Banbury station ticket office saved
499 people objected to the closure of the ticket office at Banbury station
The ticket office at Banbury Train Station will not be closing. Proposals put forward by the rail operators to close ticket offices across the country have been rejected by Transport Secretary Mark Harper.
He said: “The consultation on ticket offices has now ended, with the Government making clear to the rail industry throughout the process that any resulting proposals must meet a high threshold of serving passengers.
“We have engaged with accessibility groups throughout this process and listened carefully to passengers as well as my colleagues in Parliament. The proposals that have resulted from this process do not meet the high thresholds set by Ministers, and so the Government has asked train operators to withdraw their proposals.
“We will continue our work to reform our railways with the expansion of contactless Pay As You Go ticketing, making stations more accessible through our Access for All programme and £350 million funding through our Network North plan to improve accessibility at up to 100 stations.”
499 people had objected to closure of the ticket office at Banbury Train Station, which is operated by Chiltern Railways.
Transport Focus, the independent watchdog for transport users, reviewed the responses to a public consultation and told rail operators they could not support their proposals.
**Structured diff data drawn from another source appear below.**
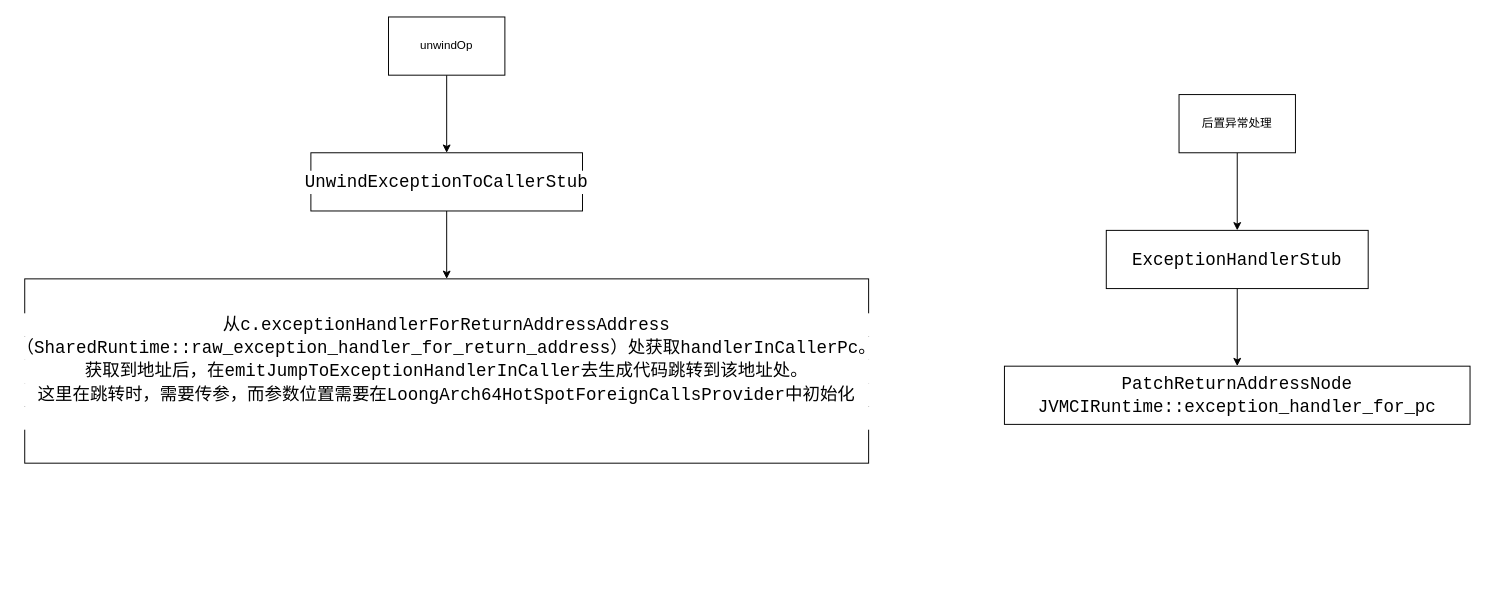
Earlier version of the draw.io diagram exception.drawio (f123888/Draw.IO). Source tidied: cells renumbered, new cells numbered last; positions are measured from the earlier drawing's top-left corner, leaving out a move shared by most shapes. Both pictures are drawn from the tidied source at 97%, with x=0, y=0 at pixel (24, 16).
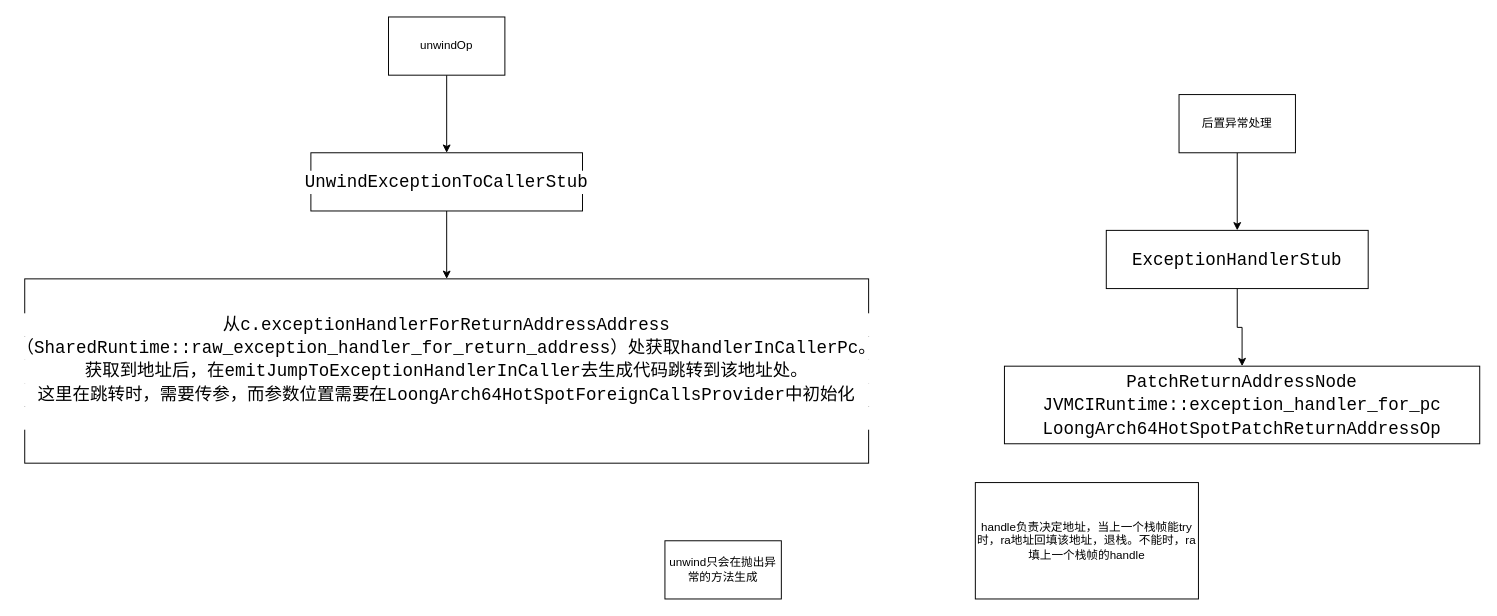
The same page after the edit.

What changed in the source:
```diff
@@
 <mxGraphModel>
   <root>
     <mxCell id="0" />
     <mxCell id="1" parent="0" />
     <mxCell id="2" style="edgeStyle=orthogonalEdgeStyle;rounded=0;jettySize=auto;html=1;" parent="1" edge="1" source="3" target="5">
       <mxGeometry relative="1" as="geometry" />
     </mxCell>
     <mxCell id="3" value="unwindOp" style="rounded=0;whiteSpace=wrap;html=1;" parent="1" vertex="1">
       <mxGeometry x="375" width="120" height="60" as="geometry" />
     </mxCell>
     <mxCell id="4" style="edgeStyle=orthogonalEdgeStyle;rounded=0;jettySize=auto;html=1;" parent="1" edge="1" source="5" target="6">
       <mxGeometry relative="1" as="geometry" />
     </mxCell>
     <mxCell id="5" value="&lt;div style=&quot;background-color: rgb(255, 255, 255); font-family: Consolas, &amp;quot;Courier New&amp;quot;, monospace; font-size: 18px; line-height: 24px; white-space: pre;&quot;&gt;UnwindExceptionToCallerStub&lt;/div&gt;" style="rounded=0;whiteSpace=wrap;html=1;" parent="1" vertex="1">
       <mxGeometry x="295" y="140" width="280" height="60" as="geometry" />
     </mxCell>
     <mxCell id="6" value="&lt;div style=&quot;background-color: rgb(255, 255, 255); font-family: Consolas, &amp;quot;Courier New&amp;quot;, monospace; font-size: 18px; line-height: 24px; white-space: pre;&quot;&gt;从&lt;span style=&quot;color: light-dark(rgb(0, 0, 0), rgb(255, 255, 255));&quot;&gt;c.exceptionHandlerForReturnAddressAddress&lt;/span&gt;&lt;/div&gt;&lt;div style=&quot;background-color: rgb(255, 255, 255); font-family: Consolas, &amp;quot;Courier New&amp;quot;, monospace; font-size: 18px; line-height: 24px; white-space: pre;&quot;&gt;&lt;span style=&quot;color: light-dark(rgb(0, 0, 0), rgb(255, 255, 255));&quot;&gt;（&lt;/span&gt;&lt;span style=&quot;color: light-dark(rgb(0, 0, 0), rgb(255, 255, 255));&quot;&gt;SharedRuntime::raw_exception_handler_for_return_address&lt;/span&gt;&lt;span style=&quot;color: light-dark(rgb(0, 0, 0), rgb(255, 255, 255));&quot;&gt;）处获取&lt;/span&gt;&lt;span style=&quot;color: light-dark(rgb(0, 0, 0), rgb(255, 255, 255));&quot;&gt;handlerInCallerPc。&lt;/span&gt;&lt;/div&gt;&lt;div style=&quot;background-color: rgb(255, 255, 255); font-family: Consolas, &amp;quot;Courier New&amp;quot;, monospace; font-size: 18px; line-height: 24px; white-space: pre;&quot;&gt;&lt;span style=&quot;color: light-dark(rgb(0, 0, 0), rgb(255, 255, 255));&quot;&gt;获取到地址后，在&lt;/span&gt;&lt;span style=&quot;color: light-dark(rgb(0, 0, 0), rgb(255, 255, 255));&quot;&gt;emitJumpToExceptionHandlerInCaller去生成代码跳转到该地址处。&lt;/span&gt;&lt;/div&gt;&lt;div style=&quot;background-color: rgb(255, 255, 255); font-family: Consolas, &amp;quot;Courier New&amp;quot;, monospace; font-size: 18px; line-height: 24px; white-space: pre;&quot;&gt;&lt;span style=&quot;color: light-dark(rgb(0, 0, 0), rgb(255, 255, 255));&quot;&gt;这里在跳转时，需要传参，而参数位置需要在&lt;/span&gt;&lt;span style=&quot;color: light-dark(rgb(0, 0, 0), rgb(255, 255, 255));&quot;&gt;LoongArch64HotSpotForeignCallsProvider中初始化&lt;/span&gt;&lt;/div&gt;&lt;div style=&quot;background-color: rgb(255, 255, 255); font-family: Consolas, &amp;quot;Courier New&amp;quot;, monospace; font-size: 18px; line-height: 24px; white-space: pre;&quot;&gt;&lt;span style=&quot;color: light-dark(rgb(0, 0, 0), rgb(255, 255, 255));&quot;&gt;&lt;br&gt;&lt;/span&gt;&lt;/div&gt;" style="rounded=0;whiteSpace=wrap;html=1;" parent="1" vertex="1">
       <mxGeometry y="270" width="870" height="190" as="geometry" />
     </mxCell>
     <mxCell id="7" style="edgeStyle=orthogonalEdgeStyle;rounded=0;jettySize=auto;html=1;" parent="1" edge="1" source="8" target="10">
       <mxGeometry relative="1" as="geometry" />
     </mxCell>
     <mxCell id="8" value="后置异常处理" style="rounded=0;whiteSpace=wrap;html=1;" parent="1" vertex="1">
       <mxGeometry x="1190" y="80" width="120" height="60" as="geometry" />
     </mxCell>
     <mxCell id="9" style="edgeStyle=orthogonalEdgeStyle;rounded=0;jettySize=auto;html=1;" parent="1" edge="1" source="10" target="11">
       <mxGeometry relative="1" as="geometry" />
     </mxCell>
     <mxCell id="10" value="&lt;div style=&quot;background-color: rgb(255, 255, 255); font-family: Consolas, &amp;quot;Courier New&amp;quot;, monospace; font-size: 18px; line-height: 24px; white-space: pre;&quot;&gt;ExceptionHandlerStub&lt;/div&gt;" style="whiteSpace=wrap;html=1;rounded=0;" parent="1" vertex="1">
       <mxGeometry x="1115" y="220" width="270" height="60" as="geometry" />
     </mxCell>
-    <mxCell id="11" value="&lt;div style=&quot;background-color: rgb(255, 255, 255); font-family: Consolas, &amp;quot;Courier New&amp;quot;, monospace; font-size: 18px; line-height: 24px; white-space: pre;&quot;&gt;PatchReturnAddressNode&lt;/div&gt;&lt;div style=&quot;background-color: rgb(255, 255, 255); font-family: Consolas, &amp;quot;Courier New&amp;quot;, monospace; font-size: 18px; line-height: 24px; white-space: pre;&quot;&gt;&lt;div style=&quot;line-height: 24px;&quot;&gt;JVMCIRuntime::exception_handler_for_pc&lt;/div&gt;&lt;/div&gt;" style="whiteSpace=wrap;html=1;rounded=0;" parent="1" vertex="1">
-      <mxGeometry x="1010" y="360" width="480" height="60" as="geometry" />
+    <mxCell id="11" value="&lt;div style=&quot;background-color: rgb(255, 255, 255); font-family: Consolas, &amp;quot;Courier New&amp;quot;, monospace; font-size: 18px; line-height: 24px; white-space: pre;&quot;&gt;PatchReturnAddressNode&lt;/div&gt;&lt;div style=&quot;background-color: rgb(255, 255, 255); font-family: Consolas, &amp;quot;Courier New&amp;quot;, monospace; font-size: 18px; line-height: 24px; white-space: pre;&quot;&gt;&lt;div style=&quot;line-height: 24px;&quot;&gt;JVMCIRuntime::exception_handler_for_pc&lt;/div&gt;&lt;div style=&quot;line-height: 24px;&quot;&gt;&lt;div style=&quot;line-height: 24px;&quot;&gt;LoongArch64HotSpotPatchReturnAddressOp&lt;/div&gt;&lt;/div&gt;&lt;/div&gt;" style="whiteSpace=wrap;html=1;rounded=0;" parent="1" vertex="1">
+      <mxGeometry x="1010" y="360" width="490" height="80" as="geometry" />
     </mxCell>
+    <mxCell id="12" value="handle负责决定地址，当上一个栈帧能try时，ra地址回填该地址，退栈。不能时，ra填上一个栈帧的handle" style="whiteSpace=wrap;html=1;" parent="1" vertex="1">
+      <mxGeometry x="980" y="480" width="230" height="120" as="geometry" />
+    </mxCell>
+    <mxCell id="13" value="unwind只会在抛出异常的方法生成" style="whiteSpace=wrap;html=1;" parent="1" vertex="1">
+      <mxGeometry x="660" y="540" width="120" height="60" as="geometry" />
+    </mxCell>
   </root>
 </mxGraphModel>
```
They accepted there was some merit in the idea of Welcome Points (instead of ticket offices) at stations to offer support and advice, but the idea hadn’t been developed and properly tested. They questioned that lack of queue time monitoring proposed for ticket machines and highlighted customer concerns that if ticket offices closed a regulation requiring consultation on further changes would no longer apply.
One person told Transport Focus: “In my experience the existing design of the machines at Banbury (and other stations) is poor and they are not as intuitive as they should be. They are also prone to being out of order which can lead to queues and, potentially, missed trains.”
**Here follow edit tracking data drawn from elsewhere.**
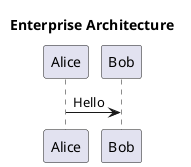
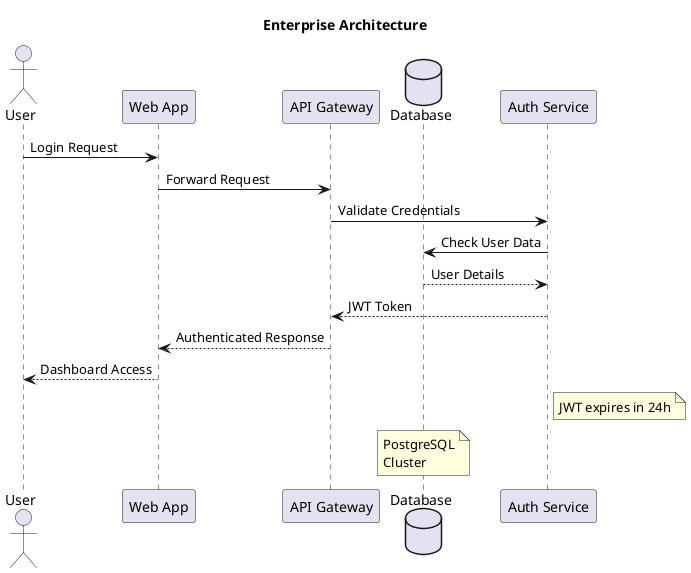
@startuml
title Enterprise Architecture
- Alice -> Bob: Hello
+ 
+ actor User
+ participant "Web App" as Web
+ participant "API Gateway" as Gateway
+ database "Database" as DB
+ participant "Auth Service" as Auth
+ 
+ User -> Web: Login Request
+ Web -> Gateway: Forward Request
+ Gateway -> Auth: Validate Credentials
+ Auth -> DB: Check User Data
+ DB --> Auth: User Details
+ Auth --> Gateway: JWT Token
+ Gateway --> Web: Authenticated Response
+ Web --> User: Dashboard Access
+ 
+ note right of Auth: JWT expires in 24h
+ note over DB: PostgreSQL\nCluster
@enduml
The Rail Delivery Group represents train operators. They are disappointed by the decision but will now look at other ways to improve the passenger experience.
Chief Executive Jacqueline Starr said: “Train companies committed to a genuine consultation, and worked closely with passenger bodies to build and improve on the original plans. We thank everybody who participated and for helping to make our proposals better and welcome the recognition by Transport Focus that the principle of moving staff to where they can better help passengers, is the right one.
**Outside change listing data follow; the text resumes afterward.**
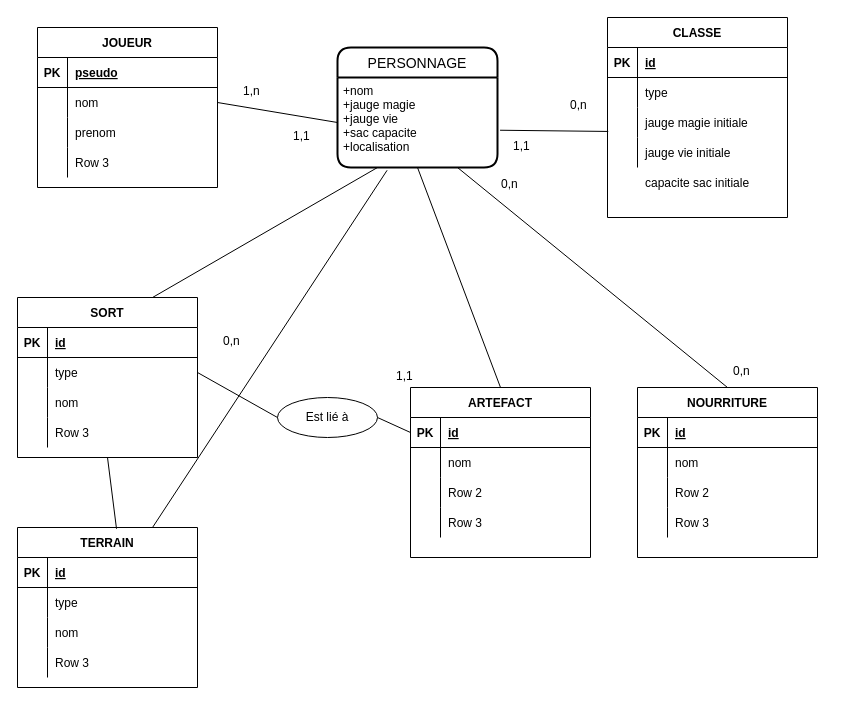
Before: Untitled Diagram.drawio in aurao22/projet_magicien, a draw.io diagram. Source tidied: cells renumbered, new cells numbered last; positions are measured from the earlier drawing's top-left corner, leaving out a move shared by most shapes. Both pictures are drawn from the tidied source at 100%, with x=0, y=0 at pixel (17, 17).
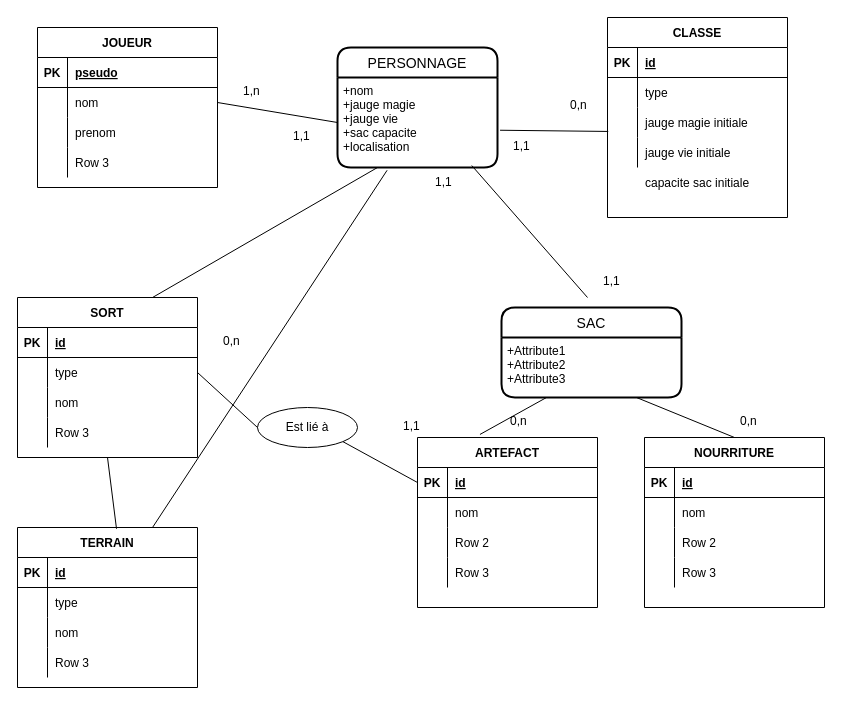
The same diagram, later.

The change refers to these unchanged cells:
```xml
<mxCell id="29" value="+nom&#10;+jauge magie&#10;+jauge vie&#10;+sac capacite&#10;+localisation&#10;" style="align=left;strokeColor=none;fillColor=none;spacingLeft=4;fontSize=12;verticalAlign=top;" parent="28" vertex="1">
  <mxGeometry y="30" width="160" height="90" as="geometry" />
</mxCell>
<mxCell id="57" style="shape=tableRow;horizontal=0;startSize=0;swimlaneHead=0;swimlaneBody=0;fillColor=none;points=[[0,0.5],[1,0.5]];portConstraint=eastwest;top=0;left=0;right=0;bottom=1;" parent="56" vertex="1">
  <mxGeometry y="30" width="180" height="30" as="geometry" />
</mxCell>
```

What changed in the source:
```diff
@@
     <mxCell id="56" value="ARTEFACT" style="shape=table;startSize=30;childLayout=tableLayout;rowLines=0;fontStyle=1;align=center;" parent="1" vertex="1">
-      <mxGeometry x="393" y="370" width="180" height="170" as="geometry" />
+      <mxGeometry x="400" y="420" width="180" height="170" as="geometry" />
     </mxCell>
@@
     <mxCell id="69" value="NOURRITURE" style="shape=table;startSize=30;childLayout=tableLayout;rowLines=0;fontStyle=1;align=center;" parent="1" vertex="1">
-      <mxGeometry x="620" y="370" width="180" height="170" as="geometry" />
+      <mxGeometry x="627" y="420" width="180" height="170" as="geometry" />
     </mxCell>
@@
     <mxCell id="82" value="Est lié à" style="ellipse;whiteSpace=wrap;html=1;align=center;" parent="1" vertex="1">
-      <mxGeometry x="260" y="380" width="100" height="40" as="geometry" />
+      <mxGeometry x="240" y="390" width="100" height="40" as="geometry" />
     </mxCell>
-    <mxCell id="83" style="endArrow=none;html=1;rounded=0;entryX=0;entryY=0.5;entryDx=0;entryDy=0;" parent="1" edge="1" target="57">
-      <mxGeometry relative="1" as="geometry">
-        <mxPoint x="360" y="400" as="sourcePoint" />
-      </mxGeometry>
+    <mxCell id="83" style="endArrow=none;html=1;rounded=0;entryX=0;entryY=0.5;entryDx=0;entryDy=0;exitX=1;exitY=1;exitDx=0;exitDy=0;" parent="1" edge="1" source="82" target="57">
+      <mxGeometry relative="1" as="geometry" />
     </mxCell>
@@
     <mxCell id="86" value="1,1" style="text;strokeColor=none;fillColor=none;spacingLeft=4;spacingRight=4;overflow=hidden;fontSize=12;" parent="1" vertex="1">
-      <mxGeometry x="373" y="345" width="40" height="30" as="geometry" />
+      <mxGeometry x="380" y="395" width="40" height="30" as="geometry" />
     </mxCell>
@@
-    <mxCell id="88" style="endArrow=none;html=1;rounded=0;entryX=0.5;entryY=1;entryDx=0;entryDy=0;exitX=0.5;exitY=0;exitDx=0;exitDy=0;" parent="1" edge="1" source="56" target="29">
+    <mxCell id="88" style="endArrow=none;html=1;rounded=0;exitX=0.347;exitY=-0.018;exitDx=0;exitDy=0;entryX=0.25;entryY=1;entryDx=0;entryDy=0;exitPerimeter=0;" parent="1" edge="1" source="56" target="102">
       <mxGeometry relative="1" as="geometry" />
     </mxCell>
-    <mxCell id="89" style="endArrow=none;html=1;rounded=0;entryX=0.75;entryY=1;entryDx=0;entryDy=0;exitX=0.5;exitY=0;exitDx=0;exitDy=0;" parent="1" edge="1" source="69" target="29">
+    <mxCell id="89" style="endArrow=none;html=1;rounded=0;entryX=0.75;entryY=1;entryDx=0;entryDy=0;exitX=0.5;exitY=0;exitDx=0;exitDy=0;" parent="1" edge="1" source="69" target="102">
       <mxGeometry relative="1" as="geometry" />
     </mxCell>
@@
+    <mxCell id="100" value="0,n" style="text;strokeColor=none;fillColor=none;spacingLeft=4;spacingRight=4;overflow=hidden;fontSize=12;" parent="1" vertex="1">
+      <mxGeometry x="717" y="390" width="40" height="30" as="geometry" />
+    </mxCell>
+    <mxCell id="101" value="SAC" style="swimlane;horizontal=1;startSize=30;rounded=1;fontSize=14;fontStyle=0;strokeWidth=2;shadow=0;dashed=0;align=center;" parent="1" vertex="1">
+      <mxGeometry x="484" y="290" width="180" height="90" as="geometry" />
+    </mxCell>
+    <mxCell id="102" value="+Attribute1&#10;+Attribute2&#10;+Attribute3" style="align=left;strokeColor=none;fillColor=none;spacingLeft=4;fontSize=12;verticalAlign=top;" parent="101" vertex="1">
+      <mxGeometry y="30" width="180" height="60" as="geometry" />
+    </mxCell>
+    <mxCell id="103" value="1,1" style="text;strokeColor=none;fillColor=none;spacingLeft=4;spacingRight=4;overflow=hidden;points=[[0,0.5],[1,0.5]];portConstraint=eastwest;fontSize=12;" parent="1" vertex="1">
+      <mxGeometry x="412" y="151" width="40" height="30" as="geometry" />
+    </mxCell>
     <mxCell id="99" value="0,n" style="text;strokeColor=none;fillColor=none;spacingLeft=4;spacingRight=4;overflow=hidden;fontSize=12;" parent="1" vertex="1">
-      <mxGeometry x="478" y="153" width="40" height="30" as="geometry" />
+      <mxGeometry x="487" y="390" width="40" height="30" as="geometry" />
     </mxCell>
-    <mxCell id="100" value="0,n" style="text;strokeColor=none;fillColor=none;spacingLeft=4;spacingRight=4;overflow=hidden;fontSize=12;" parent="1" vertex="1">
-      <mxGeometry x="710" y="340" width="40" height="30" as="geometry" />
-    </mxCell>
+    <mxCell id="104" style="endArrow=none;html=1;rounded=0;exitX=1.057;exitY=-0.098;exitDx=0;exitDy=0;exitPerimeter=0;" parent="1" edge="1" source="103">
+      <mxGeometry relative="1" as="geometry">
+        <mxPoint x="570" y="280" as="targetPoint" />
+      </mxGeometry>
+    </mxCell>
+    <mxCell id="105" value="1,1" style="text;strokeColor=none;fillColor=none;spacingLeft=4;spacingRight=4;overflow=hidden;fontSize=12;" parent="1" vertex="1">
+      <mxGeometry x="580" y="250" width="40" height="30" as="geometry" />
+    </mxCell>
```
“We listened, and we pledged that the vast majority of cases, stations with staff today would continue to be staffed tomorrow and with similar operating hours. We pledged to upgrade ticket vending machines and that all stations will have a single welcome point, developed in partnership with accessibility groups and passenger bodies. We pledged any changes would be introduced gradually, with regular feedback and review in a process fully involving London Travel Watch and Transport Focus.
“These proposals were about adapting the railway to the changing needs of customers in the smartphone era, balanced against the significant financial challenge faced by the industry as it recovers from the pandemic. At a time when the use of ticket offices is irreversibly declining, we also want to give our people more enriching and rewarding careers geared towards giving passengers more visible face-to-face support. While these plans won’t now be taken forward, we will continue to look at other ways to improve passenger experience while delivering value for the taxpayer. Our priority remains to secure a vibrant long-term future for the industry and all those who work in it.”
Published: by Banbury FM Newsteam